Travis studies his prospects. He noticed the twos, threes and black fours sitting in the red cardboard case beside his tea with the elevens, twelves, thirteens and one joker. Brandy was preferable to tea but he didn’t like being the only one drinking. Sue followed his glance and continued looking around the room. An old fan battled the summer heat from the corner. The only other thing to look at was the battered double bed by the window. Sue didn’t want to look at it yet.
“Misere,” said Travis.
“Are you serious?” said Sue.
“Yep, we should finish the game. Let’s play this hand and let that be all,” he said.
They began to play. When he got excited Sue thought he must have had more than two hands. Travis fancied Casanova was also good at card games. He lost all the tricks until he found the other joker amongst his face-down cards. They both threw down the remains of their hands.
“You won by over three-hundred points,” he said.
“Woo,” she said.
They stood up. Sue put the glasses away while he shuffled the cards back into their box. Then he began to unbutton his shirt. She stood there looking nervous so Travis kissed her as he had many times before. After a while he began to take Sue’s skirt off as he had tried many times before.
“I didn’t want to do this until we were married,” she said.
“I know. It’s strange there was only a double-bed left,” said Travis
Sue studied the bits of clothing spread across the dirty floorboards. With her foot she slid his pants away from an exposed nail.
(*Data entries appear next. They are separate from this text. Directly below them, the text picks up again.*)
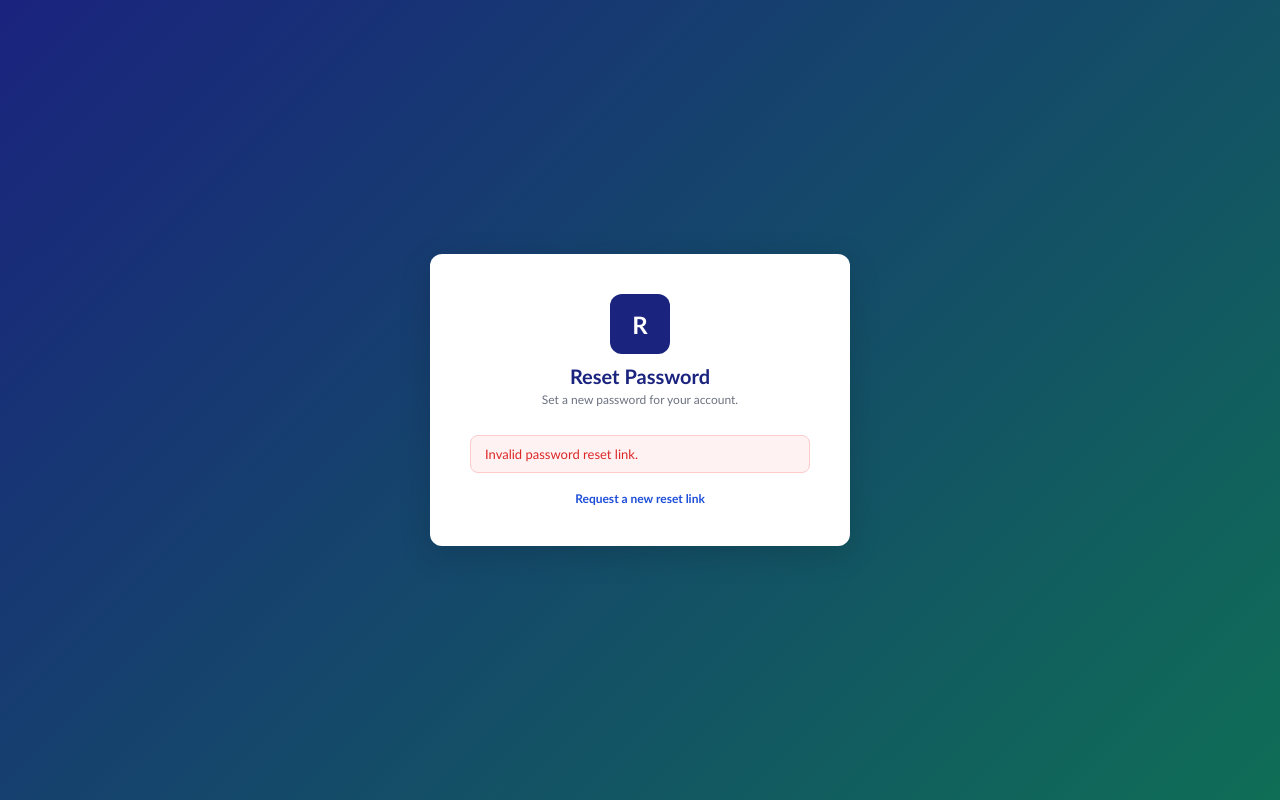
After one commit to Japheth-Njuguna/radts, a PHP site: page /reset_password.php in a window 1280 px wide. The commit adds this page. Run offline with PHP 8.4, Linux system fonts and the light colour scheme.

Commit message:
Add password reset functionality with token validation and email notifications

```diff
--- /dev/null
+++ b/reset_password.php
@@ -0,0 +1,172 @@
+<?php
+require_once 'includes/auth.php';
+require_once 'includes/db.php';
+
+function ensurePasswordResetSchema($conn) {
+    mysqli_query($conn, "
+        CREATE TABLE IF NOT EXISTS password_reset_requests (
+            request_id INT AUTO_INCREMENT PRIMARY KEY,
+            user_id INT NULL,
+            email VARCHAR(150) NOT NULL,
+            status ENUM('pending','completed','rejected') NOT NULL DEFAULT 'pending',
+            requested_at DATETIME NOT NULL DEFAULT CURRENT_TIMESTAMP
+        )
+    ");
+
+    mysqli_query($conn, "ALTER TABLE password_reset_requests ADD COLUMN IF NOT EXISTS token_hash VARCHAR(64) NULL AFTER email");
+    mysqli_query($conn, "ALTER TABLE password_reset_requests ADD COLUMN IF NOT EXISTS expires_at DATETIME NULL AFTER status");
+    mysqli_query($conn, "ALTER TABLE password_reset_requests ADD COLUMN IF NOT EXISTS used_at DATETIME NULL AFTER expires_at");
+    mysqli_query($conn, "ALTER TABLE password_reset_requests ADD INDEX IF NOT EXISTS idx_prr_token_hash (token_hash)");
+}
+
+ensurePasswordResetSchema($conn);
+
+$token = trim($_GET['token'] ?? ($_POST['token'] ?? ''));
+$error = '';
+$success = '';
+$request = null;
+
+if ($token === '' || !preg_match('/^[a-f0-9]{64}$/', $token)) {
+    $error = 'Invalid password reset link.';
+} else {
+    $tokenHash = hash('sha256', $token);
+    $stmt = mysqli_prepare(
+        $conn,
+        "SELECT request_id, user_id, email, status, expires_at, used_at
+         FROM password_reset_requests
+         WHERE token_hash = ?
+         ORDER BY request_id DESC
+         LIMIT 1"
+    );
+    mysqli_stmt_bind_param($stmt, 's', $tokenHash);
+    mysqli_stmt_execute($stmt);
+    $result = mysqli_stmt_get_result($stmt);
+    $request = mysqli_fetch_assoc($result);
+
+    if (!$request) {
+        $error = 'This reset link is invalid.';
+    } elseif ($request['status'] !== 'pending' || $request['used_at'] !== null) {
+        $error = 'This reset link has already been used.';
+    } elseif ($request['expires_at'] === null || strtotime($request['expires_at']) < time()) {
+        $error = 'This reset link has expired. Please request a new one.';
+    }
+}
+
+if ($error === '' && $_SERVER['REQUEST_METHOD'] === 'POST') {
+    $password = $_POST['password'] ?? '';
+    $confirmPassword = $_POST['confirm_password'] ?? '';
+
+    if ($password === '' || $confirmPassword === '') {
+        $error = 'Please fill in both password fields.';
+    } elseif (strlen($password) < 8) {
+        $error = 'Password must be at least 8 characters long.';
+    } elseif ($password !== $confirmPassword) {
+        $error = 'Password and confirm password do not match.';
+    } else {
+        mysqli_begin_transaction($conn);
+
+        try {
+            $passwordHash = password_hash($password, PASSWORD_DEFAULT);
+
+            $updateUser = mysqli_prepare($conn, "UPDATE users SET `PASSWORD` = ? WHERE user_id = ?");
+            mysqli_stmt_bind_param($updateUser, 'si', $passwordHash, $request['user_id']);
+            mysqli_stmt_execute($updateUser);
+
+            $completeRequest = mysqli_prepare(
+                $conn,
+                "UPDATE password_reset_requests SET status = 'completed', used_at = NOW() WHERE request_id = ?"
+            );
+            mysqli_stmt_bind_param($completeRequest, 'i', $request['request_id']);
+            mysqli_stmt_execute($completeRequest);
+
+            $rejectOthers = mysqli_prepare(
+                $conn,
+                "UPDATE password_reset_requests
+                 SET status = 'rejected'
+                 WHERE user_id = ? AND request_id <> ? AND status = 'pending'"
+            );
+            mysqli_stmt_bind_param($rejectOthers, 'ii', $request['user_id'], $request['request_id']);
+            mysqli_stmt_execute($rejectOthers);
+
+            mysqli_commit($conn);
+            $success = 'Your password has been reset successfully. You can now log in.';
+        } catch (Exception $ex) {
+            mysqli_rollback($conn);
+            $error = 'Failed to reset password. Please try again.';
+        }
+    }
+}
+?>
+
+<!DOCTYPE html>
+<html lang="en">
+<head>
+    <meta charset="UTF-8">
+    <meta name="viewport" content="width=device-width, initial-scale=1.0">
+    <title>RADTS - Reset Password</title>
+    <link rel="stylesheet" href="assets/css/style.css">
+</head>
+<body>
+
+<div class="login-wrapper">
+    <div class="login-card">
+        <div class="login-logo">
+            <div class="logo-icon">R</div>
+            <h2>Reset Password</h2>
+            <p>Set a new password for your account.</p>
+        </div>
+
+        <?php if ($error !== ''): ?>
+            <div class="error-msg"><?php echo htmlspecialchars($error); ?></div>
+            <div class="form-helper" style="text-align:center;margin-top:10px">
+                <a href="forgot_password.php">Request a new reset link</a>
+            </div>
+        <?php endif; ?>
+
+        <?php if ($success !== ''): ?>
+            <div class="success-msg"><?php echo htmlspecialchars($success); ?></div>
+            <div class="form-helper" style="text-align:center;margin-top:10px">
+                <a href="index.php?force_login=1">Go to Login</a>
+            </div>
+        <?php endif; ?>
+
+        <?php if ($error === '' && $success === ''): ?>
+            <form method="POST" action="">
+                <input type="hidden" name="token" value="<?php echo htmlspecialchars($token); ?>">
+
+                <div class="form-group">
+                    <label for="password">New Password</label>
+                    <input
+                        type="password"
+                        id="password"
+                        name="password"
+                        placeholder="At least 8 characters"
+                        minlength="8"
+                        required
+                    >
+                </div>
+
+                <div class="form-group">
+                    <label for="confirm_password">Confirm New Password</label>
+                    <input
+                        type="password"
+                        id="confirm_password"
+                        name="confirm_password"
+                        placeholder="Re-enter password"
+                        minlength="8"
+                        required
+                    >
+                </div>
+
+                <button type="submit" class="btn-login">Reset Password</button>
+
+                <div class="form-helper" style="text-align:center;margin-top:16px">
+                    <a href="index.php?force_login=1">Back to Login</a>
+                </div>
+            </form>
+        <?php endif; ?>
+    </div>
+</div>
+
+</body>
+</html>
```
Also changed, not shown: forgot_password.php (+53 -15 lines).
Sue moved away and lay face-down upon the bed.
“I hate that smoke smell,” she whispered.
“Is it bad? I can’t even notice it,” he said. Travis moved and set himself next to her. He took one breath before he rolled onto her side to face her. She was beautiful. She was probably the most beautiful girl he would ever sleep with. He’d defiantly never spent so much effort on one girl.
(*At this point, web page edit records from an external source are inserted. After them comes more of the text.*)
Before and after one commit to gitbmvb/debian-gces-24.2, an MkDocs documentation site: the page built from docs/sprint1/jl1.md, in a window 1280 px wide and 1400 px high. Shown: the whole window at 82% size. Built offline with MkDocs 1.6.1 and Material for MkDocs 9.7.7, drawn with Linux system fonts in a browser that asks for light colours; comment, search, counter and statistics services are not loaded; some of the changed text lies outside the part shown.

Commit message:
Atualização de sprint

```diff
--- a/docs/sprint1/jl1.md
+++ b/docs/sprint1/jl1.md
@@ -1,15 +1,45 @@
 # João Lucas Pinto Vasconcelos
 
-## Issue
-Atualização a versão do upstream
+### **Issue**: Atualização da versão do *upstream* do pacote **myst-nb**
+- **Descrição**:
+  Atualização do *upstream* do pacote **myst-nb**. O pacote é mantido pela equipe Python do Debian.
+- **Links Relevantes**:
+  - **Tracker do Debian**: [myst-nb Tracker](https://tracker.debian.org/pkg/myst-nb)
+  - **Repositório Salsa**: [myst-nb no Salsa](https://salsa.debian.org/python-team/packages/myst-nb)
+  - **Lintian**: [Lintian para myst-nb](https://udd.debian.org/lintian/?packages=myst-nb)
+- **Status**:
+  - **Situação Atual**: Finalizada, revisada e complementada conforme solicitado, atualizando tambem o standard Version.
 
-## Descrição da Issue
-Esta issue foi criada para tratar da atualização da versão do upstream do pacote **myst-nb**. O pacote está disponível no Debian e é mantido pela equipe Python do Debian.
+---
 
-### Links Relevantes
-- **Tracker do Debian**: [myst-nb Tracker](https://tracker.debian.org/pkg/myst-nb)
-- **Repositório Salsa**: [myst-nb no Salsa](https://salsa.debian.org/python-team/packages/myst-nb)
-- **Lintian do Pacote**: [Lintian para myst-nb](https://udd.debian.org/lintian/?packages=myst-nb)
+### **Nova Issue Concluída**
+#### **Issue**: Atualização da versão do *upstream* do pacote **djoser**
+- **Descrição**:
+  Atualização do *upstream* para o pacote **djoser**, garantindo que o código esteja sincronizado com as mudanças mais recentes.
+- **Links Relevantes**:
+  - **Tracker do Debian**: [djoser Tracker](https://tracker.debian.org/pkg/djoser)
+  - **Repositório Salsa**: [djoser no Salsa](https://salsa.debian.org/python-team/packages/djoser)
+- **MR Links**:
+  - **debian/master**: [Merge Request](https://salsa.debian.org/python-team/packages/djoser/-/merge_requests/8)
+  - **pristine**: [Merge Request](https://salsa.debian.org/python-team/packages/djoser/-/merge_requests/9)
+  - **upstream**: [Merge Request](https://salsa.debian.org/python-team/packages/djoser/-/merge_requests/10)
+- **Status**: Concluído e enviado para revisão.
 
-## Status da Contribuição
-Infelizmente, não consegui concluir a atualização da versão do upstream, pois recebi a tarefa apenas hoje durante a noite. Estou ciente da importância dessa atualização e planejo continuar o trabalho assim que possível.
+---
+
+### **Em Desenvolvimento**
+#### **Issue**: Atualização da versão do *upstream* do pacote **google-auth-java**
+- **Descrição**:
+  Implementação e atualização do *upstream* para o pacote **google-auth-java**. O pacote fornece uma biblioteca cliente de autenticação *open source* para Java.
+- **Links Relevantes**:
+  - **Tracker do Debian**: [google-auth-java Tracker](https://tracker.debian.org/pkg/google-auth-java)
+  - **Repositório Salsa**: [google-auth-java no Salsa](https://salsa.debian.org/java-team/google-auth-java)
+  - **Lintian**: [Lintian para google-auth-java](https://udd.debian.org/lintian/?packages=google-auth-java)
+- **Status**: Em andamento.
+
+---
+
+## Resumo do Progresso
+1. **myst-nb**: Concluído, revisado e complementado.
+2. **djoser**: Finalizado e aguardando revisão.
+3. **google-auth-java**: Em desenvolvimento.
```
“Look, you know we’ll get married. We’ve been a talking about it for a while. I’ll start looking for a ring when we get back,” he said. She turned over and smiled at him. Then Sue ran her hand through his shabby hair. Travis came closer. Their lips were just not touching, like two cards separated by another. In this way he made her kiss him.
He turned off the light and they didn’t talk for a while. The pastor’s son in the next room scoffed and turned his radio up. Afterwards Sue felt no need for a blanket. They were still too hot. The little fan would never cool the room down again. All it did was add its rattly tune to the orchestra of crickets outside. She fell asleep against his chest. He whispered that he loved her before nodding off himself.
Half way through the night Sue woke up to the sound of him putting his belt on.
“Where are you going?” She said. Sue sat up in bed.
“I desperately need a smoke,” said Travis.
“Oh.” Sue sank back onto the mattress. “Go on then.”
When he finally had gathered his things he looked back from the open doorway to see how she was.
“I’ll miss you,” Sue said. She could see the brilliance of his smile.
Outside he huddled under a lamp along with all matter of insects and parasites. The crickets were louder than the city traffic. Travis laid two papers in a stranger’s windowsill and sifted the tobacco in two neat files within them. After rolling them he put the paraphilia back in his pockets. There was something else in his left pocket. He withdrew the church bulletin and noted the highlighted gospel.
Mark 14:29 Peter declared: “Even if all fall away, I will not.”
But Travis knew how the story ended. He wanted to throw the paper to the floor but he folded it back into his pocket. He’d had been listening to sermons for three months and he still did not understand what any of it meant. He thought of Sue’s face, lying in their bed. Leaving one rolled cigarette on the windowsill he struck a match and lit the other. The smoke rose out of him, past the light and into the heavens. You could see the stars easily out there.
Travis stamped out the first cigarette and lit the second. After inhaling, he made an oval with his lips and puffed out in bursts, feeling a motion within his throat. The shapes that came out were flimsy clouds, a line, a tail but not a ring. He breathed in again. He tried to remember what his friend had taught him. At last he puffed what may have been considered circular and sacred. It was hard to tell in the light.
He was still smoking the last of the cigarette when he past the pastor’s son’s door. It must have been three in the morning but the man was saying Hail Mary after Hail Mary. Travis shook his head and crushed the cigarette in the doorway. The door to their own room creaked when he entered.
“I was afraid you’d never come back,” she said. Travis quickly removed everything he was wearing and lay down beside her.
“So was I,” he said.
He put his arm around her waist and held her close. Sue held his arm lightly. She stayed awake awhile just to feel his touch and listen to the crickets.